Society has found a place for some group of people and that place is their hell; where they feel derision, loneliness and identity-death. Society, in safeguarding its wellbeing from perceived danger, endangers the wellbeing of some of its own, it’s a scar on our existence as a human race.
Stigmatisation, the assignment of negative perceptions to an individual because of perceived difference from the population at large has been a global epidemic from time immemorial. It may occur on the basis of: physical appearance (including race or sex), of mental or physical illness, or of various other qualities and other disease conditions such as HIV/ AIDS, Leprosy, Colon Cancer, Erectile Dysfunction and other disorders or disabilities.
For some conditions, the world has been oblivious of the fact that stigma is the biggest obstacle to recovery, treatment, harnessing the potentials and societal acceptance of people living with them. We erroneously claim the conditions are curses, or consequences of their victims’ lifestyles.
While the western world battles mostly with racial stigma, stigma and discrimination against those living with especially mental and other degrading physical health conditions is widespread on the African continent. Its hypha extends into our educational institutions, workplaces, homes, health care centres, in the media and even in the churches /mosques. It is common to see somebody suffering epileptic seizures abandoned by fellow humans for fear of contracting it upon contact.
Stigmatisation induces shame, prejudice, apathy, and hopelessness in its victims. And in the case of manageable health conditions, such negative sentiments prevent over half of those living with such conditions from seeking treatment.
With time, depersonalisation of the individuals sets in yielding as pitiful a statement as “I am not a human being.” We must begin to question our conscience. Must it continue this way? Does stigmatisation solve any problem or it rather deepens it? That’s for us to ponder.
Discrimination at work or school, bullying, physical violence or harassments, low self-esteem, tagging or labelling as ‘abodam’ (madman), accompany stigma. It is noteworthy that the immediate and even remote families of a stigmatised individual often experience significant social disadvantages from their friends and society at large.
Indeed, some cultures are socialised in such a way that one family could reject a marriage arrangement between theirs and another whose family has a history of mental illness, epilepsy, Leprosy etc. It has resulted in several instances where families abandon one or more of theirs to the harshness of fate in circumstances that may compromise their image; bringing about institutionalisation.
Just take some few minutes out of your busy schedule and visit the hospitals and psychiatric wings, you would find some inmates telling you they have no family just because no one seems to care about them for several years as they were brought into the facilities. Depending on the social welfare department then becomes the resort for those facilities catering for them.
National policies could also hold a subtle unintended notion of stigmatisation; Health Insurance not adequately covering some health conditions is a typical example.
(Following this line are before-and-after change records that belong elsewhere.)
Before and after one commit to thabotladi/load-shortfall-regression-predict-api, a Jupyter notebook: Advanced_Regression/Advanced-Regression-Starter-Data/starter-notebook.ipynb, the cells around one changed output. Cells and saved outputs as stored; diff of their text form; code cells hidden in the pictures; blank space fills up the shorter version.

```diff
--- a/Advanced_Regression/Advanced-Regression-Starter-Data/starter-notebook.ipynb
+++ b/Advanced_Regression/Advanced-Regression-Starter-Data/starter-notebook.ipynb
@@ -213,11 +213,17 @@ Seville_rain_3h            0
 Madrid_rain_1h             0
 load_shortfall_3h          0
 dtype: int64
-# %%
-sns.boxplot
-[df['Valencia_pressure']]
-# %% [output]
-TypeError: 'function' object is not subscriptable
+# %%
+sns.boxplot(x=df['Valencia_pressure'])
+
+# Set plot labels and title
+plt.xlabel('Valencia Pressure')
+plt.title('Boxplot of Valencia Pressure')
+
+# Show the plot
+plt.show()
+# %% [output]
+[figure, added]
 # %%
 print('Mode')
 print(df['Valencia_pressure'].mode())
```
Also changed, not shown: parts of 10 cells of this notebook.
It’s high time we created a sense of belonging in people suffering stigma by actively and humanely engaging and accepting them. Such positive attitudes towards the victims may perform wonders in healing psychotic disorders in people. Such may also mitigate significantly the discrimination that characterise their status.
Perhaps it is impossible for other workers themselves to intensify anti-stigma programs; what, they should and can do nonetheless, is to examine their own behavior and mannerisms to ensure that they do not contribute to stigmatisation and its consequent discrimination against people at their various homes and workplaces.
It will take all of us to make a colossal difference but we must on our own dedicate effort to the small ones. Stigmatisation is a disease that needs love to cure.
Perez Jonathan Quarshie